5. If You Hire A Coach, You Don’t Need to Work Hard

Coaches don’t “teach.” Instead, they actively listen to you and understand your goals. Then, they set up a framework for you to follow and hold you accountable. They encourage you from the sidelines, acting as an independent influence. They provide an objective third-party perspective to your issues. This helps ease decision fatigue by reducing the number of decisions you make daily.

As Forbes puts it, “Coaches can also provide helpful feedback loops; they can check your blind spots and point out things you don’t know; they can provide accountability as well as confidence or peace of mind when you otherwise would second-guess your choices or instincts.”

Hiring a coach doesn’t mean they’ll do the work for you. You’ll still have to do the work yourself, but they’ll make the journey easier. This might not sound like much, but it can have a massive impact on your life.

6. If You Have a Therapist, You Don’t Need to Hire a Coach

Coaching is not the same as therapy. 

Therapists focus on what happened in the past and work with the unconscious mind. Coaches help clients establish a goal with the conscious mind and focus on what can happen in the future. 

7. A Coach Needs to Have a Similar Background to Help

The skills of coaching are based on psychology and facilitation. Coaches draw on the experience of seeing other clients in similar situations. They help you transform even if they themselves haven’t faced something similar.

The most helpful coach is one who actively listens to you. They give you a different perspective on your choices, interpretations, and judgments.

8. It Takes a Long Time to See Results From Coaching

The time it takes to see results depends on the coach’s experience. An experienced coach might be able to get to the heart of issues faster, saving you a lot of time. 

Coaches teach you how to think for yourself. With time, you’ll stop asking them to tell you what to do and learn to figure things out. The result can take time, but even a single session can be life-altering.

Final Words

Coaching is seen as necessary in some professions. For example, athletes often work with coaches to optimize their performance. In the same sense, a coach can help you excel in your personal and professional life as well. 

Coaches are not the same as mentors or therapists. They don’t cost you a year’s worth of salary. They ask important questions that will guide and help you become better. They won’t complete your tasks for you. At the end of the day, you’ll still have to do the work on your own. 

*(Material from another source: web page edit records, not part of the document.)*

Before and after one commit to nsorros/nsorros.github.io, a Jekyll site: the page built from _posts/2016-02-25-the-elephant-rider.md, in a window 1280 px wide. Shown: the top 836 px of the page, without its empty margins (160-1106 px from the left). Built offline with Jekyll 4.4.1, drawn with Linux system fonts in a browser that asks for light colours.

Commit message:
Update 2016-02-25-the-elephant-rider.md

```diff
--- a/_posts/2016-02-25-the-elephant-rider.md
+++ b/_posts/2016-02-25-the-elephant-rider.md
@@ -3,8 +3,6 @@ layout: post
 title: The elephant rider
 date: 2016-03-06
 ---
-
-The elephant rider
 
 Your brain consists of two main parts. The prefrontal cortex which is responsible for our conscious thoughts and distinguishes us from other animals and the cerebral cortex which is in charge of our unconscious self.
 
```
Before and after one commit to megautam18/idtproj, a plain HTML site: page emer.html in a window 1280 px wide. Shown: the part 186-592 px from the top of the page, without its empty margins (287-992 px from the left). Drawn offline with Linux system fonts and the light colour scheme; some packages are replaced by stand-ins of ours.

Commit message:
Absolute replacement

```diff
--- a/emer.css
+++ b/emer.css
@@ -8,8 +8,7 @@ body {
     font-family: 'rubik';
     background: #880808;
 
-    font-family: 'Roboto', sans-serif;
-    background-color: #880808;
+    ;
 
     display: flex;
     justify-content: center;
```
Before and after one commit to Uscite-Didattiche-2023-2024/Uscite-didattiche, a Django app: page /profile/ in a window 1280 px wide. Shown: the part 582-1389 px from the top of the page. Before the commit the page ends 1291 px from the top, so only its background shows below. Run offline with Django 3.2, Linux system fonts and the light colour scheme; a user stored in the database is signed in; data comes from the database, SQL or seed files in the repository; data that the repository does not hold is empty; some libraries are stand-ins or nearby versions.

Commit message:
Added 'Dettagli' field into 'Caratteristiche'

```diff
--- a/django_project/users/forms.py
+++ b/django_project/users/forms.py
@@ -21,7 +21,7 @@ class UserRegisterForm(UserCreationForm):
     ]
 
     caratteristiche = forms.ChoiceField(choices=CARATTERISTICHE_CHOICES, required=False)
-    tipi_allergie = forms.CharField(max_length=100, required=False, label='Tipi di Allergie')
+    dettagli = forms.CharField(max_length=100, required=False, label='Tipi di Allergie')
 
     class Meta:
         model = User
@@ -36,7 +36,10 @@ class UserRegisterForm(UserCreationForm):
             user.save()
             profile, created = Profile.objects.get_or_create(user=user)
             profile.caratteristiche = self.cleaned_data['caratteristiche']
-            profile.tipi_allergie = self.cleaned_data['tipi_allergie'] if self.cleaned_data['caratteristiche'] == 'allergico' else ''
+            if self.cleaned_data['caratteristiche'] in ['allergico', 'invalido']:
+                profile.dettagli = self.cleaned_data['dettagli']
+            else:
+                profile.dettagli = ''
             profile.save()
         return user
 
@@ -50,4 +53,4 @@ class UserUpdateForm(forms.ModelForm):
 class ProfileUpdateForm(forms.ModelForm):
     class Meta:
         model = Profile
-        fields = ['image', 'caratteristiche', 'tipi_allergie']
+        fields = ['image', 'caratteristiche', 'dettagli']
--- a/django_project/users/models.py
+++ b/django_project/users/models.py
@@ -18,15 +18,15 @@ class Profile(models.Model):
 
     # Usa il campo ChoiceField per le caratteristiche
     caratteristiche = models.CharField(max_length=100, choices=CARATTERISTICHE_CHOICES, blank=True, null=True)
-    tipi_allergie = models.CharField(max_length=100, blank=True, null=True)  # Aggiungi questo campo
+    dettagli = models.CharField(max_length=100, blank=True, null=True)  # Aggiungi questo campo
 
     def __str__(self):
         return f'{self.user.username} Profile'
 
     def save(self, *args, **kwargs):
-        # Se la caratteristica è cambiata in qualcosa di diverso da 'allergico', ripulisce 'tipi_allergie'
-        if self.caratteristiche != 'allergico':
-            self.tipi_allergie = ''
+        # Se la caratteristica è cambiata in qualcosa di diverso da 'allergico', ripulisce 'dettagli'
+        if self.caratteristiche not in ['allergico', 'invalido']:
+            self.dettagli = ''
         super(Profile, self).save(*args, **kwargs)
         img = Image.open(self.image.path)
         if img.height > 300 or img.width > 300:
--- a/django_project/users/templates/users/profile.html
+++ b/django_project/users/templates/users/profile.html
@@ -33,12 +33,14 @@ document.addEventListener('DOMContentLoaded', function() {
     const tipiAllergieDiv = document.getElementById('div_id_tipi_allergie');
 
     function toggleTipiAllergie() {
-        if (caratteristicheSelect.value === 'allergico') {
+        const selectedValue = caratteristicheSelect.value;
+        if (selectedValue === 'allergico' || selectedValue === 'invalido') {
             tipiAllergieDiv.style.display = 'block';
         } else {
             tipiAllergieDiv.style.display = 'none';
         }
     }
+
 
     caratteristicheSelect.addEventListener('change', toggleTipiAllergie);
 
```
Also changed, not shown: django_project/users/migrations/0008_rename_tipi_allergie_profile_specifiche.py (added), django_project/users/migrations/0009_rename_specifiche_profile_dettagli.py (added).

Sure, a coach isn’t essential to succeed. However, if you hire a good coach, you can climb up the ladder faster than you’d have on your own.